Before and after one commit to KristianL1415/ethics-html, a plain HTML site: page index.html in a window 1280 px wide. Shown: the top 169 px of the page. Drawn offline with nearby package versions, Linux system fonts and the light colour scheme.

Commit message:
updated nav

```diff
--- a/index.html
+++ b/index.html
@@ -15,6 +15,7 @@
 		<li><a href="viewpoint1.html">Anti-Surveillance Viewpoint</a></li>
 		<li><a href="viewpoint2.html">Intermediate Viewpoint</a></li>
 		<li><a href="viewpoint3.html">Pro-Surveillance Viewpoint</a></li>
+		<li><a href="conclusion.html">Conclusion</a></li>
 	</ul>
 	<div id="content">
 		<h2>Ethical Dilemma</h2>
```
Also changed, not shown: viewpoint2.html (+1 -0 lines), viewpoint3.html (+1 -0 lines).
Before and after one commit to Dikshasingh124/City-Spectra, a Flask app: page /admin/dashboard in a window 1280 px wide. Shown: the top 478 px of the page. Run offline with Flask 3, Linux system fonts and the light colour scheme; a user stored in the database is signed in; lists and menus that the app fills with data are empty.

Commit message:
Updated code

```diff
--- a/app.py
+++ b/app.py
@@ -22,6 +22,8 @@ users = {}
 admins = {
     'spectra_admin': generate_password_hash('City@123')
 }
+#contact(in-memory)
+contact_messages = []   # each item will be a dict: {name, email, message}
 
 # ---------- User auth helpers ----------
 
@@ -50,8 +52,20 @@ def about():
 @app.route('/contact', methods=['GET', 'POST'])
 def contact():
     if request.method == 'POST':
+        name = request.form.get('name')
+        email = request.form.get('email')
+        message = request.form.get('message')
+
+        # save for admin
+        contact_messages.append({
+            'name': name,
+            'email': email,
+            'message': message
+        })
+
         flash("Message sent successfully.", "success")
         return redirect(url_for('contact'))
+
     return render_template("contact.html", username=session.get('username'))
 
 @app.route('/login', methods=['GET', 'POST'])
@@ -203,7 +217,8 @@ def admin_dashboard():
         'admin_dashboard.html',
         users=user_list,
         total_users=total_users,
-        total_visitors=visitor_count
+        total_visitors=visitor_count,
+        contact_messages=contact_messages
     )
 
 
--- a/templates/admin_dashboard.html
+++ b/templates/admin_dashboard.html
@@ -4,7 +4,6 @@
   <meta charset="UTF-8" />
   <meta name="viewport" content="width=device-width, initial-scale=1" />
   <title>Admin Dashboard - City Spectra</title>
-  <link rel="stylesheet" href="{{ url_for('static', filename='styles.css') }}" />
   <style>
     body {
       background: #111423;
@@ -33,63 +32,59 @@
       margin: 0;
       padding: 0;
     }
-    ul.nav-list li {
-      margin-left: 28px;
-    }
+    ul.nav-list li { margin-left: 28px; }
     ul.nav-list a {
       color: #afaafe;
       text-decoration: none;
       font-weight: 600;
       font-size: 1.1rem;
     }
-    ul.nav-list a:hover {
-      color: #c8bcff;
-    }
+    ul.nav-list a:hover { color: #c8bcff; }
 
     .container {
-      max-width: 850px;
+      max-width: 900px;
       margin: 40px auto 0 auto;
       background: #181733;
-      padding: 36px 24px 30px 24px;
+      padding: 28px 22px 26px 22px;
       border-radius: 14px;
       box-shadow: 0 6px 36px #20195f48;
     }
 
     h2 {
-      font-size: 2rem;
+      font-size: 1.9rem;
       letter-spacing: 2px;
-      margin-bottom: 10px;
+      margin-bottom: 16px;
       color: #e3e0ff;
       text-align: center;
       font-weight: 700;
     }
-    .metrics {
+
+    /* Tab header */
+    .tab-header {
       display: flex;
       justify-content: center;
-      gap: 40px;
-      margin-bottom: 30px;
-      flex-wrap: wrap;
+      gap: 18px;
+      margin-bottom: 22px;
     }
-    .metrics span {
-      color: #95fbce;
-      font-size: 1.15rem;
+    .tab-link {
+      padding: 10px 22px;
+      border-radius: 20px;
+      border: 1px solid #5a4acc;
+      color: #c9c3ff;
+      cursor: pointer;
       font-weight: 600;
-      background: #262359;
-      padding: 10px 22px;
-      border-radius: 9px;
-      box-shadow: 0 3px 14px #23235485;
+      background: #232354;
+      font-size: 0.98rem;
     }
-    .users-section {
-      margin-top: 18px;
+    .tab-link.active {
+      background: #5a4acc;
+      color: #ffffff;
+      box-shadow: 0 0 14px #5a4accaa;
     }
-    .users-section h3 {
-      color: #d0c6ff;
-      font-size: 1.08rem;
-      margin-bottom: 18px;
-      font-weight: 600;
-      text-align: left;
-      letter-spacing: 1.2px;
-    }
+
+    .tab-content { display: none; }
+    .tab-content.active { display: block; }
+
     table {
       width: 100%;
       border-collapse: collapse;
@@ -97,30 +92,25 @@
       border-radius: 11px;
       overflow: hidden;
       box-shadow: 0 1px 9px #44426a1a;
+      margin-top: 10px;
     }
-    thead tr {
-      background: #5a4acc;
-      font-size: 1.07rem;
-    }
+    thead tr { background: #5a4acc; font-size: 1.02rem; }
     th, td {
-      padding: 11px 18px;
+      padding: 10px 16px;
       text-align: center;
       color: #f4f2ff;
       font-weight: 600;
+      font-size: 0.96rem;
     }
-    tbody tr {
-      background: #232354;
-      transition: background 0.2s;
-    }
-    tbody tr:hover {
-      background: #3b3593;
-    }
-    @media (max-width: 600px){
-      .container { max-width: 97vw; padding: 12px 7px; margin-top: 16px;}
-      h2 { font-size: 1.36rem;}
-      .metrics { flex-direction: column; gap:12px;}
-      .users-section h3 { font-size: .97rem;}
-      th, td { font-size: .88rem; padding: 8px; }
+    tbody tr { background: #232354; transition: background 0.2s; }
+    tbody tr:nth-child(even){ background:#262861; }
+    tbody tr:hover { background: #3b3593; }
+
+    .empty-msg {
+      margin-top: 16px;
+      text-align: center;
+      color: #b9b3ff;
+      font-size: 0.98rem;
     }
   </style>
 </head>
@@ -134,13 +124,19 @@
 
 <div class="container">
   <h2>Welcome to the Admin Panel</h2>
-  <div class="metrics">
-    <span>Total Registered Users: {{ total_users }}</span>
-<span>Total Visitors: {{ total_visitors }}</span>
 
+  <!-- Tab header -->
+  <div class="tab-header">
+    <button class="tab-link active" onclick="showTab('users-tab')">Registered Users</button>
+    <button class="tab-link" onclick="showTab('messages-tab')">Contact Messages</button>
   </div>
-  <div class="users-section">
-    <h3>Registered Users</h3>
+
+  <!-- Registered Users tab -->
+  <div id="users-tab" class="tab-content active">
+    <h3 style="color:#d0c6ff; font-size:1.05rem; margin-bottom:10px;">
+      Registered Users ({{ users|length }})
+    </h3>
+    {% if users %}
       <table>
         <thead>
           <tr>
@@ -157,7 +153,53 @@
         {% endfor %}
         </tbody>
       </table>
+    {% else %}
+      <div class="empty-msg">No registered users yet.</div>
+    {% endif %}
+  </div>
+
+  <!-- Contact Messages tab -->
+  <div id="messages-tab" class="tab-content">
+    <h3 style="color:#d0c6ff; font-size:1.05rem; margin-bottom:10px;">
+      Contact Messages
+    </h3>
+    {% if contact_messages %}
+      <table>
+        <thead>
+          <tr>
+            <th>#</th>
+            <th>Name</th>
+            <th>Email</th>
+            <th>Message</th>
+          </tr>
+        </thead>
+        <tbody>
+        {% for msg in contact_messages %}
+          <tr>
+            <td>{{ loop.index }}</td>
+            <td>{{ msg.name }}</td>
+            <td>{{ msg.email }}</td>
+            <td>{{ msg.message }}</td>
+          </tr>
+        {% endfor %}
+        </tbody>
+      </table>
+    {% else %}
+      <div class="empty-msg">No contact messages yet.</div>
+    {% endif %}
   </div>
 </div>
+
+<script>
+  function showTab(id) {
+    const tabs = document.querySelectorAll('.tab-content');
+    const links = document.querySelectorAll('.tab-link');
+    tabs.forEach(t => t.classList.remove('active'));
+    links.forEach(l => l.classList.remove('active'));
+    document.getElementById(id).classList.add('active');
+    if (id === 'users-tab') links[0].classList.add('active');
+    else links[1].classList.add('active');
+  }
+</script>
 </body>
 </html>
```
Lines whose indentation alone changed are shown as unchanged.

####

#### [TRY IT]
Return only the count of lines in the records that hold the word "route".

#### [RESPONSE TO THIS EXERCISE]
2